» Source records:
--------------------------------------------------

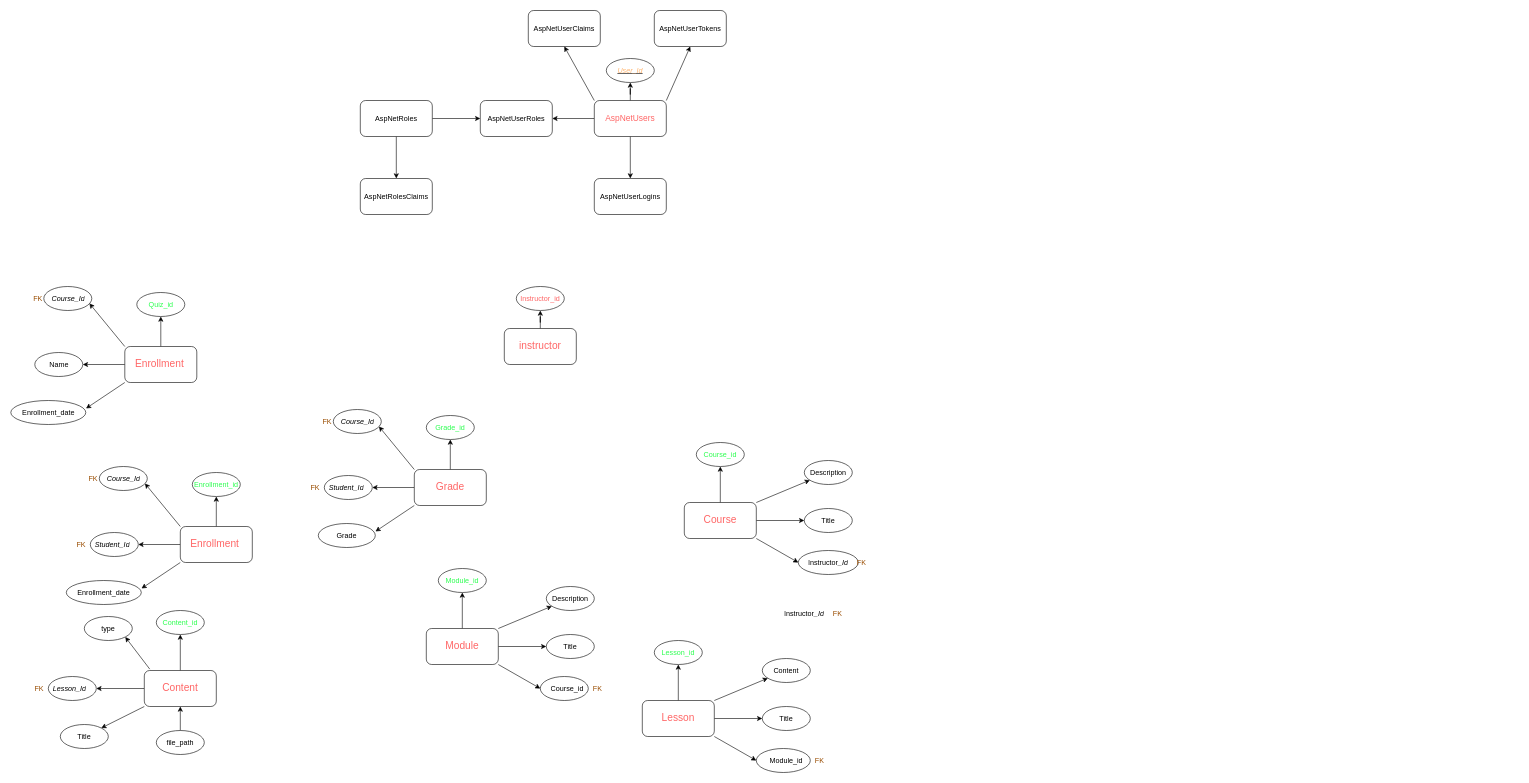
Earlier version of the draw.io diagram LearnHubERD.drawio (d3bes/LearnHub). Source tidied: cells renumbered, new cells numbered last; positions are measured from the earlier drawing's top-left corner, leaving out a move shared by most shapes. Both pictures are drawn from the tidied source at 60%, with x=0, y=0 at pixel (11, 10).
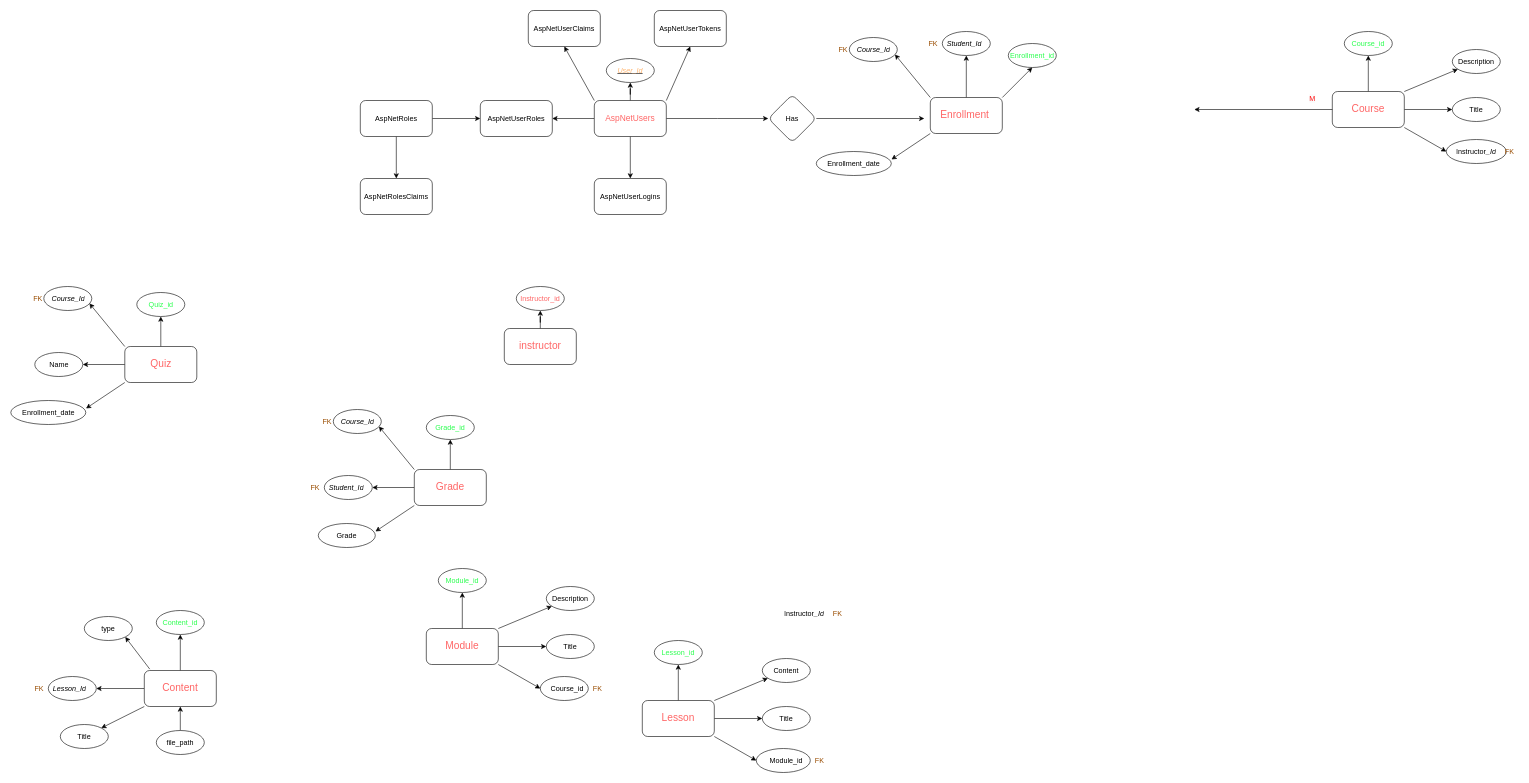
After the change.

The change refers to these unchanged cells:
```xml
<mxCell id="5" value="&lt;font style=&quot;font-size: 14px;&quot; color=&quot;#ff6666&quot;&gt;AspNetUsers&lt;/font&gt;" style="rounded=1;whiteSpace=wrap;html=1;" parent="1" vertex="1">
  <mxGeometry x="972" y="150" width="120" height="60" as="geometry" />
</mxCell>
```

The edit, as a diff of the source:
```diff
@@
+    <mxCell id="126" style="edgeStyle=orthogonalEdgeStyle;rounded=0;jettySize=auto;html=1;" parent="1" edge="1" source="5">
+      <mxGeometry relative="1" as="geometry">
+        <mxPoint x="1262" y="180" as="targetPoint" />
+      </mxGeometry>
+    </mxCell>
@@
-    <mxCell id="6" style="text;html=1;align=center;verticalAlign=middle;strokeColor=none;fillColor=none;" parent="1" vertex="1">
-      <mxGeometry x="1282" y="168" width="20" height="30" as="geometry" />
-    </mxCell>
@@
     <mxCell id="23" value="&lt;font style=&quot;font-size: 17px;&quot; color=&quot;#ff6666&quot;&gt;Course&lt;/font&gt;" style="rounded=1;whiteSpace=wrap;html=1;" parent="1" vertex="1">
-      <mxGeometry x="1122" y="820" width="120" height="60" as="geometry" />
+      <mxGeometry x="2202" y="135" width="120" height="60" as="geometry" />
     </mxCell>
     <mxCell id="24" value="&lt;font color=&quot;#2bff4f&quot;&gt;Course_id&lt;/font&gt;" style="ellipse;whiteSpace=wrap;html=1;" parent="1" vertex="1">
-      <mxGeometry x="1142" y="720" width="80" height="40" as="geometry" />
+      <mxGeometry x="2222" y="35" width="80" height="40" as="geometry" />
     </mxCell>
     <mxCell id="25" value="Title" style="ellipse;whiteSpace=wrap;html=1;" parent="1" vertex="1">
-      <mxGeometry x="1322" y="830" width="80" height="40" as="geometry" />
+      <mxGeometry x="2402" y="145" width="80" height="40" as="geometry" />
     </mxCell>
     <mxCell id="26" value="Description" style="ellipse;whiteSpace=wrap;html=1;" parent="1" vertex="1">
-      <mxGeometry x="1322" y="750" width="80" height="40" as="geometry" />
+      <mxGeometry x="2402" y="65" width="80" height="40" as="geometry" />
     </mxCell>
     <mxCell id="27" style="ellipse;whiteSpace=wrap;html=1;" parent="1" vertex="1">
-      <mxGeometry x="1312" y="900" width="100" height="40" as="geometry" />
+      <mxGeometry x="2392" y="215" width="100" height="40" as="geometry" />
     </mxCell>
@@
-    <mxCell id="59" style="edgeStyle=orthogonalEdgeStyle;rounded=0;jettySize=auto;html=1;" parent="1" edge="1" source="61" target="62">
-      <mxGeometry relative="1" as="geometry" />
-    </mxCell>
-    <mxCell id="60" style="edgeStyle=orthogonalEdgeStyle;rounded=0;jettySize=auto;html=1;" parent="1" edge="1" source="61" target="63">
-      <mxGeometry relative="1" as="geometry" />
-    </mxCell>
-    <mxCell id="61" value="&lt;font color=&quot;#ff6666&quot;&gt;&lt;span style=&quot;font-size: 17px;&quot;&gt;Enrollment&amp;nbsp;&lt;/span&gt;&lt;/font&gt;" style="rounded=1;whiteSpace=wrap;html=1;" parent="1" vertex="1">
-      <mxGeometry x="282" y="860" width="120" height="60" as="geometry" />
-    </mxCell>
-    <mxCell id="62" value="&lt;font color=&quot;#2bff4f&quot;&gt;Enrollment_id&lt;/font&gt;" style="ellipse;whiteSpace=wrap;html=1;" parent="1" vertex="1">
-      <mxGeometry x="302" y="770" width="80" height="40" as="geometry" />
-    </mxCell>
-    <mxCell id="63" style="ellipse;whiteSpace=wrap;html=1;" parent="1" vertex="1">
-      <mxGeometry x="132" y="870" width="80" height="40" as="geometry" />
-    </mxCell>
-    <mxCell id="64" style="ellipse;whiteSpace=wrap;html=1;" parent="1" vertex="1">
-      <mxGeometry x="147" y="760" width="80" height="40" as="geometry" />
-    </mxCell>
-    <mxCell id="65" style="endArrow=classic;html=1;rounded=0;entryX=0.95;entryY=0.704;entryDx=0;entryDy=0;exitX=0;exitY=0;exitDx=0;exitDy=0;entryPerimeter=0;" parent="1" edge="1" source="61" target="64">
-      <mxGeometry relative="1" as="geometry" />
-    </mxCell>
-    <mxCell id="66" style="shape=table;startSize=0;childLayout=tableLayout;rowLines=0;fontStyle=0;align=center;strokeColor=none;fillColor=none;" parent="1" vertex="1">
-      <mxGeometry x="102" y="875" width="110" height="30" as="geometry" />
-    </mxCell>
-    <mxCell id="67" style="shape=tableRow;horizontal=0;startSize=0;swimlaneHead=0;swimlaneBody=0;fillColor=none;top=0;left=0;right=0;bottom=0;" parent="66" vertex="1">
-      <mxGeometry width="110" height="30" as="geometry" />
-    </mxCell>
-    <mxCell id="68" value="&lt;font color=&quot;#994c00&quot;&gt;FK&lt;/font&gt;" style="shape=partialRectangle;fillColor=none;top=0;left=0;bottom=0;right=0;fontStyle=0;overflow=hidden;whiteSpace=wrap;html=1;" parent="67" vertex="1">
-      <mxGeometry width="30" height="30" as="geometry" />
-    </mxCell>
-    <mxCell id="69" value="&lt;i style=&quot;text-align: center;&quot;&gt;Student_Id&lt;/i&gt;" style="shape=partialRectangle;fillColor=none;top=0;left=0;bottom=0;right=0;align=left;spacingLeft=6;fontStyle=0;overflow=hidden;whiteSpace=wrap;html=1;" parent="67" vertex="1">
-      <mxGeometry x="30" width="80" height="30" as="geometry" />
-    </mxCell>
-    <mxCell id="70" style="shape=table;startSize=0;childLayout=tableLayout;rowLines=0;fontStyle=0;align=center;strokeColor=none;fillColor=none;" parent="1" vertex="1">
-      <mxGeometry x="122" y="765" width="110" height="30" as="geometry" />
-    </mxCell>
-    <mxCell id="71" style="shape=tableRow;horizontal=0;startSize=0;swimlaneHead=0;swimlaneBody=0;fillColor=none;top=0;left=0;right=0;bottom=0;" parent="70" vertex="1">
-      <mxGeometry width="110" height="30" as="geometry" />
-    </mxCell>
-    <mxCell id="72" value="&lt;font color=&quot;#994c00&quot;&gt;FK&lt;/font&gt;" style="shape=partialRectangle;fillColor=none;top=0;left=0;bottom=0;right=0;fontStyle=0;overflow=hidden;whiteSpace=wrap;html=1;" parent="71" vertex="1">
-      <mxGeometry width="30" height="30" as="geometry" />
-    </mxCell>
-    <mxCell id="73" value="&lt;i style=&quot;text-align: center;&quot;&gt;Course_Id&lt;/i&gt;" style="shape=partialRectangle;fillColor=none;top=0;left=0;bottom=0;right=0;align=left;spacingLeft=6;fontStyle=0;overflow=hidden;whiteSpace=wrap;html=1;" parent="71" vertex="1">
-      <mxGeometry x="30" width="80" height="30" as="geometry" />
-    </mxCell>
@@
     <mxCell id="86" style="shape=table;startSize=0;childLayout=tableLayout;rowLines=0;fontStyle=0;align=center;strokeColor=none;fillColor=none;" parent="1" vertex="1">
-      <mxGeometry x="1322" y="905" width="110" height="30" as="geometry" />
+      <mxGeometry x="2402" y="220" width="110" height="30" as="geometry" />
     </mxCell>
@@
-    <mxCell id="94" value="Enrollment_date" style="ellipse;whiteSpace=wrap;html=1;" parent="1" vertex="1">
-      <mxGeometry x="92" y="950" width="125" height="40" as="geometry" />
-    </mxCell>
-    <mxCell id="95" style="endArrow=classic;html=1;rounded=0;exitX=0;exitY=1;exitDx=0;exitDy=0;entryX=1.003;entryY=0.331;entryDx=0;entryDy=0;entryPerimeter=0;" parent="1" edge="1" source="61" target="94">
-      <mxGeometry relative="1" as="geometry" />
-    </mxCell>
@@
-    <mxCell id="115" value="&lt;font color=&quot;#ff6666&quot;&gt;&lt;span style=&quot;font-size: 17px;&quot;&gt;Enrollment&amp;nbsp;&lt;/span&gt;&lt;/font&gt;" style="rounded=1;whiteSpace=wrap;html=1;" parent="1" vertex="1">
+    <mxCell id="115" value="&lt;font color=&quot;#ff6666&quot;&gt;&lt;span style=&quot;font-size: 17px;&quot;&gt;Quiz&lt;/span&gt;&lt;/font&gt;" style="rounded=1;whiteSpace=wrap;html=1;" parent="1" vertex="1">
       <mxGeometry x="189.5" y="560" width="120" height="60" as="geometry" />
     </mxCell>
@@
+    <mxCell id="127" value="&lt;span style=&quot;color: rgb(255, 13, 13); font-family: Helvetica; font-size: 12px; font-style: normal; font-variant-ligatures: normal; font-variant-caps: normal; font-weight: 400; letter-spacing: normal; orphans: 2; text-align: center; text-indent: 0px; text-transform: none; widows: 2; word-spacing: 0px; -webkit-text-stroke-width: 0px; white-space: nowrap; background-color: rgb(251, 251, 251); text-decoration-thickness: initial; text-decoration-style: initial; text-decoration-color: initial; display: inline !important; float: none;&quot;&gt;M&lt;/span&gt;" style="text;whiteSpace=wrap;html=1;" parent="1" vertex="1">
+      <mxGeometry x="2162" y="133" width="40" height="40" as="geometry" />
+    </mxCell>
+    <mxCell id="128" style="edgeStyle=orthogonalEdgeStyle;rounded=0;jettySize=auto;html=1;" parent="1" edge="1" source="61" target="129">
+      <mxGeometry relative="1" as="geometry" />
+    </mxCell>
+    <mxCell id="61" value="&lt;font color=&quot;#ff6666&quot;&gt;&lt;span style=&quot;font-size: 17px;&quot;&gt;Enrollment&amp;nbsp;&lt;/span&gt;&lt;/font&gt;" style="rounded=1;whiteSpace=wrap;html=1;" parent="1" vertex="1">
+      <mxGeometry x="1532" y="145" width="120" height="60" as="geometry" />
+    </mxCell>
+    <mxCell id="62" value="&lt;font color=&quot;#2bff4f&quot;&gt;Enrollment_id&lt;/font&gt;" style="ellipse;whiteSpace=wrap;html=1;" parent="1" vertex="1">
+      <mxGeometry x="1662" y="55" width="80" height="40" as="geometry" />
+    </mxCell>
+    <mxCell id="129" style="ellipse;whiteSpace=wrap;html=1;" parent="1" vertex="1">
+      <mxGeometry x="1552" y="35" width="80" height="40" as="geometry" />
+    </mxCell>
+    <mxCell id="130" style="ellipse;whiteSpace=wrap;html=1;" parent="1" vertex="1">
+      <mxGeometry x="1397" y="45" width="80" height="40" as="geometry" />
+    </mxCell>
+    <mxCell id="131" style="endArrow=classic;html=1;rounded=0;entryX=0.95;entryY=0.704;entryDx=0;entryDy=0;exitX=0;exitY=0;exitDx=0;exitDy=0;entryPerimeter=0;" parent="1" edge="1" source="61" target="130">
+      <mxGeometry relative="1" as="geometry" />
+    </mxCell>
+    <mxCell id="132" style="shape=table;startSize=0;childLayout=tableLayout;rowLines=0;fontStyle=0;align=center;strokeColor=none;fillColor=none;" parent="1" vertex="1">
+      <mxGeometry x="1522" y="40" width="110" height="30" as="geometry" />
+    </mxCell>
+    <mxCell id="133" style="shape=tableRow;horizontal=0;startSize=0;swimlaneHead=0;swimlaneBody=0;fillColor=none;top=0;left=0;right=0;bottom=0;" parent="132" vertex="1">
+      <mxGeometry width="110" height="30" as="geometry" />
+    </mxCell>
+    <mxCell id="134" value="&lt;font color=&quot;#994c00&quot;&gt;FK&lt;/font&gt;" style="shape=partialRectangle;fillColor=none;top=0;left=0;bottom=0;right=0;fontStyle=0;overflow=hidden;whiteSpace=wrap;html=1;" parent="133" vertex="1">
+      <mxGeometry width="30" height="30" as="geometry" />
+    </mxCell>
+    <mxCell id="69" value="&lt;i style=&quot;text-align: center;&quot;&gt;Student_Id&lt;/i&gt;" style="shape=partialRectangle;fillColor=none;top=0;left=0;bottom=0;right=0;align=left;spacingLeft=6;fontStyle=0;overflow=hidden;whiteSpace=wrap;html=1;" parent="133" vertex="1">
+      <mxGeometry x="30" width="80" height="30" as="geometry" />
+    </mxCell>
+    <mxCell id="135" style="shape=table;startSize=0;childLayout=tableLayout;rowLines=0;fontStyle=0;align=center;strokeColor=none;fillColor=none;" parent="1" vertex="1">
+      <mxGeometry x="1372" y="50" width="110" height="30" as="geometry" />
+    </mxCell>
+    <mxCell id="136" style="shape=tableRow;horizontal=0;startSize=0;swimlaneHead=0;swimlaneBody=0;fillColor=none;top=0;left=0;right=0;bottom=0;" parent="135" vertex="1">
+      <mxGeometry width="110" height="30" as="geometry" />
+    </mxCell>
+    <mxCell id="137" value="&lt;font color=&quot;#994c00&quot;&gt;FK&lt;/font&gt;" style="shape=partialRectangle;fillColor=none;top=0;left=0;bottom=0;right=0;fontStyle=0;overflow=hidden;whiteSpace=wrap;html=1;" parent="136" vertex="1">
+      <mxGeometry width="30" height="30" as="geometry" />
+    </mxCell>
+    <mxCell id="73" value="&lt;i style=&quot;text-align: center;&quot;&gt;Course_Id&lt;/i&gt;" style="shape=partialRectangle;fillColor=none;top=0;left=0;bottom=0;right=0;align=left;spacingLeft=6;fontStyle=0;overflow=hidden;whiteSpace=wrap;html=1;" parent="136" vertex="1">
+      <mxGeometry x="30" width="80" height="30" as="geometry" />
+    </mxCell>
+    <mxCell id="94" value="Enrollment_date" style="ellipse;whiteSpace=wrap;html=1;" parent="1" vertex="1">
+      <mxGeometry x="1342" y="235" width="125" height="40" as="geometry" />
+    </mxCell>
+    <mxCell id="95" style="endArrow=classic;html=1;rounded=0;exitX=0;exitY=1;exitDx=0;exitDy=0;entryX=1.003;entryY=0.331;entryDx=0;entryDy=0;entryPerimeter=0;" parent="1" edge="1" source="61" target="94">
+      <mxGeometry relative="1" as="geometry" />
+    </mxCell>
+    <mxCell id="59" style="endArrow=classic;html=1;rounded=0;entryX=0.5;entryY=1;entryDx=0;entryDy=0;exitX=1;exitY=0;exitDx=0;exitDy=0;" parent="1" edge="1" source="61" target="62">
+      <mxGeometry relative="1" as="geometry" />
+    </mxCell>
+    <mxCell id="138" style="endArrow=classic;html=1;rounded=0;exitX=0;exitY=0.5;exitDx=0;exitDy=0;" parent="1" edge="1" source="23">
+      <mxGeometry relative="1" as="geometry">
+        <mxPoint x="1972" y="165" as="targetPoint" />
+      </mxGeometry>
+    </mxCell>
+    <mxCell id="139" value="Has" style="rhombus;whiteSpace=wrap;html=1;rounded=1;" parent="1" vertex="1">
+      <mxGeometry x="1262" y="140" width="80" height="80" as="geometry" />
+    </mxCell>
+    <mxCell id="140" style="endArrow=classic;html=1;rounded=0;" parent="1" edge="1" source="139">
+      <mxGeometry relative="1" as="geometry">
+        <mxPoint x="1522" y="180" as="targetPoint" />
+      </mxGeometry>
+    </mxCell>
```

--------------------------------------------------

» Activity: Give the lines exactly, from the first line of the entries to the line with "After the change.", both ends included. Skip the pictures.

» Answer box:
Earlier version of the draw.io diagram LearnHubERD.drawio (d3bes/LearnHub). Source tidied: cells renumbered, new cells numbered last; positions are measured from the earlier drawing's top-left corner, leaving out a move shared by most shapes. Both pictures are drawn from the tidied source at 60%, with x=0, y=0 at pixel (11, 10).
After the change.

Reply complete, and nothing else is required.